= About this exercise =
Every entry needs to be written out again exactly, with its pictures removed.

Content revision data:
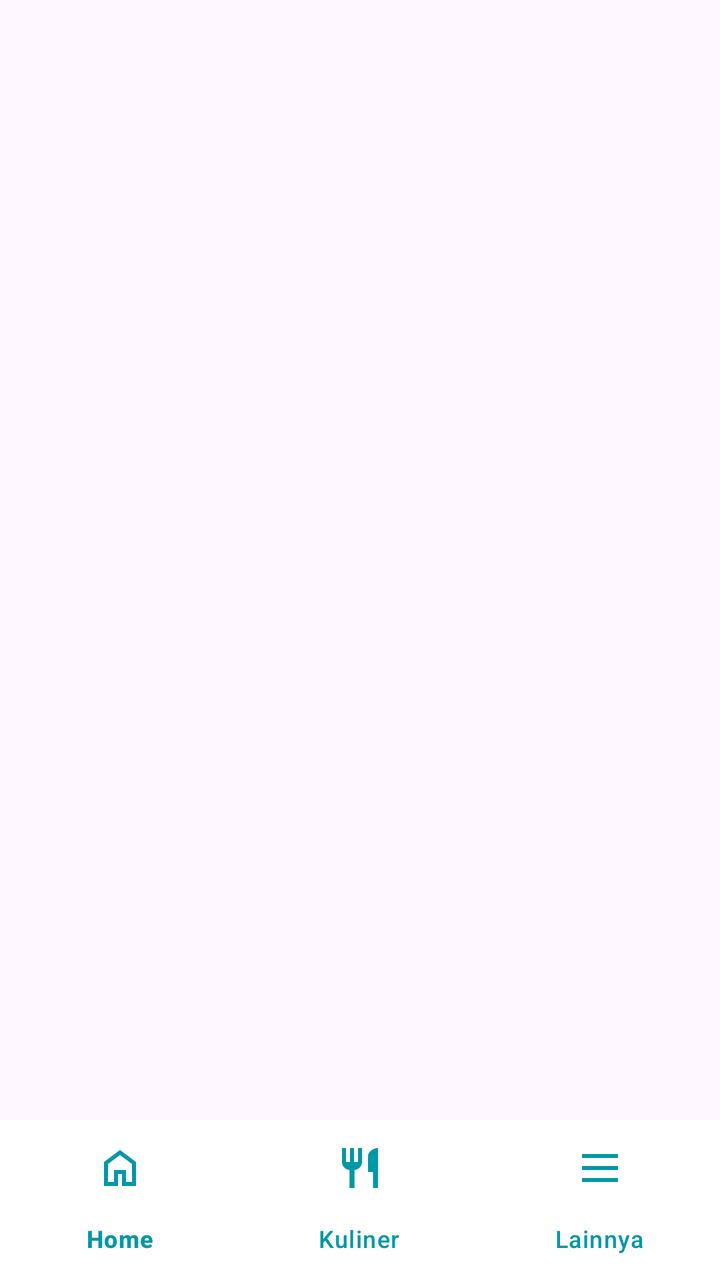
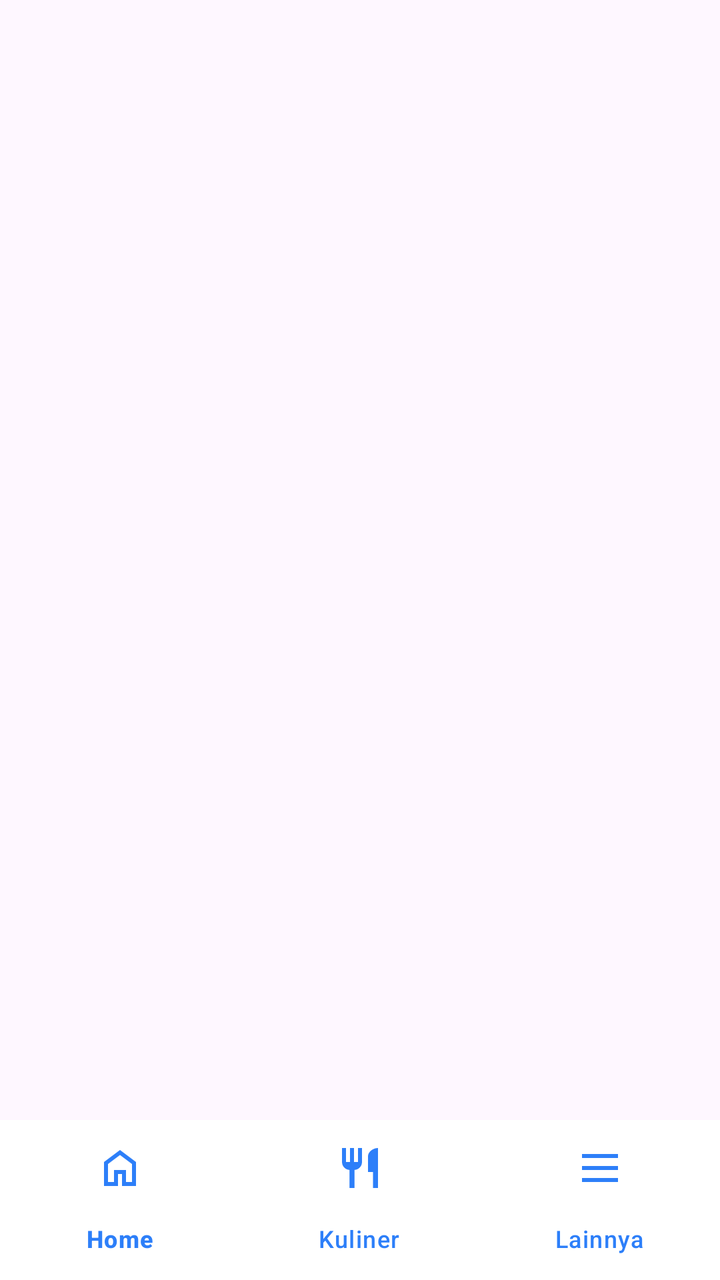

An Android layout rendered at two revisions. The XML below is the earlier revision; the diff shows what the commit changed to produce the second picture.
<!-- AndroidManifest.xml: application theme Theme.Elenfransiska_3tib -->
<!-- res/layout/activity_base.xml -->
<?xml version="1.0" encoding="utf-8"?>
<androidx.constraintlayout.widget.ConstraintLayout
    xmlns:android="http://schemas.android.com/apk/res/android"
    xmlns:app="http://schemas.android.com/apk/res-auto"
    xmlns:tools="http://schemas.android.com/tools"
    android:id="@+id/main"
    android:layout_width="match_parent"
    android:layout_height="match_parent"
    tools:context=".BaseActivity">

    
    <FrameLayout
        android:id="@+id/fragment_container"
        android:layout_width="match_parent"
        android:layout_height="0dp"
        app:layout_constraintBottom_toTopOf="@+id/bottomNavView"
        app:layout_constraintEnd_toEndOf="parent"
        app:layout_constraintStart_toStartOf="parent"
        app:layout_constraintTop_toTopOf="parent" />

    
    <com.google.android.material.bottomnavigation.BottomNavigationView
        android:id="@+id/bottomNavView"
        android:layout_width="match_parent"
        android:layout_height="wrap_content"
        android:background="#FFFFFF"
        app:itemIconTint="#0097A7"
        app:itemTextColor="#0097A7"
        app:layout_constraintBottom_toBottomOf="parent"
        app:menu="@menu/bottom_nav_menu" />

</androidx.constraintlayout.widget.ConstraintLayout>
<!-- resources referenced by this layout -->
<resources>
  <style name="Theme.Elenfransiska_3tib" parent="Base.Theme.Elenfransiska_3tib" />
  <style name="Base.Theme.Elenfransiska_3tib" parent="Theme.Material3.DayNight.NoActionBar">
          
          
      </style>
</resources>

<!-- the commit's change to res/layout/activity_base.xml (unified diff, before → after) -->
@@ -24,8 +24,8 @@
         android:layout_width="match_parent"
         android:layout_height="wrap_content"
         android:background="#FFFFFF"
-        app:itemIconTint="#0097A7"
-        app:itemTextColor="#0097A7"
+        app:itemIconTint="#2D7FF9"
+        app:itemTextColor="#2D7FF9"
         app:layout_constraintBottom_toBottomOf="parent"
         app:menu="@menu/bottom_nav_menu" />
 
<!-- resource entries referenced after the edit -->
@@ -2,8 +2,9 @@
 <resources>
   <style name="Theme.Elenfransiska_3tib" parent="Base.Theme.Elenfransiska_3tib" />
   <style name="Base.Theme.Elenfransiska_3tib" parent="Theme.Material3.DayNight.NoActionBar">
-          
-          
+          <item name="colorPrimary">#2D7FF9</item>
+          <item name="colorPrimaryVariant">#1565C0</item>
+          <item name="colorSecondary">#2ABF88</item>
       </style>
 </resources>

= Finished exercise =
An Android layout rendered at two revisions. The XML below is the earlier revision; the diff shows what the commit changed to produce the second picture.
<!-- AndroidManifest.xml: application theme Theme.Elenfransiska_3tib -->
<!-- res/layout/activity_base.xml -->
<?xml version="1.0" encoding="utf-8"?>
<androidx.constraintlayout.widget.ConstraintLayout
    xmlns:android="http://schemas.android.com/apk/res/android"
    xmlns:app="http://schemas.android.com/apk/res-auto"
    xmlns:tools="http://schemas.android.com/tools"
    android:id="@+id/main"
    android:layout_width="match_parent"
    android:layout_height="match_parent"
    tools:context=".BaseActivity">

    
    <FrameLayout
        android:id="@+id/fragment_container"
        android:layout_width="match_parent"
        android:layout_height="0dp"
        app:layout_constraintBottom_toTopOf="@+id/bottomNavView"
        app:layout_constraintEnd_toEndOf="parent"
        app:layout_constraintStart_toStartOf="parent"
        app:layout_constraintTop_toTopOf="parent" />

    
    <com.google.android.material.bottomnavigation.BottomNavigationView
        android:id="@+id/bottomNavView"
        android:layout_width="match_parent"
        android:layout_height="wrap_content"
        android:background="#FFFFFF"
        app:itemIconTint="#0097A7"
        app:itemTextColor="#0097A7"
        app:layout_constraintBottom_toBottomOf="parent"
        app:menu="@menu/bottom_nav_menu" />

</androidx.constraintlayout.widget.ConstraintLayout>
<!-- resources referenced by this layout -->
<resources>
  <style name="Theme.Elenfransiska_3tib" parent="Base.Theme.Elenfransiska_3tib" />
  <style name="Base.Theme.Elenfransiska_3tib" parent="Theme.Material3.DayNight.NoActionBar">
          
          
      </style>
</resources>

<!-- the commit's change to res/layout/activity_base.xml (unified diff, before → after) -->
@@ -24,8 +24,8 @@
         android:layout_width="match_parent"
         android:layout_height="wrap_content"
         android:background="#FFFFFF"
-        app:itemIconTint="#0097A7"
-        app:itemTextColor="#0097A7"
+        app:itemIconTint="#2D7FF9"
+        app:itemTextColor="#2D7FF9"
         app:layout_constraintBottom_toBottomOf="parent"
         app:menu="@menu/bottom_nav_menu" />
 
<!-- resource entries referenced after the edit -->
@@ -2,8 +2,9 @@
 <resources>
   <style name="Theme.Elenfransiska_3tib" parent="Base.Theme.Elenfransiska_3tib" />
   <style name="Base.Theme.Elenfransiska_3tib" parent="Theme.Material3.DayNight.NoActionBar">
-          
-          
+          <item name="colorPrimary">#2D7FF9</item>
+          <item name="colorPrimaryVariant">#1565C0</item>
+          <item name="colorSecondary">#2ABF88</item>
       </style>
 </resources>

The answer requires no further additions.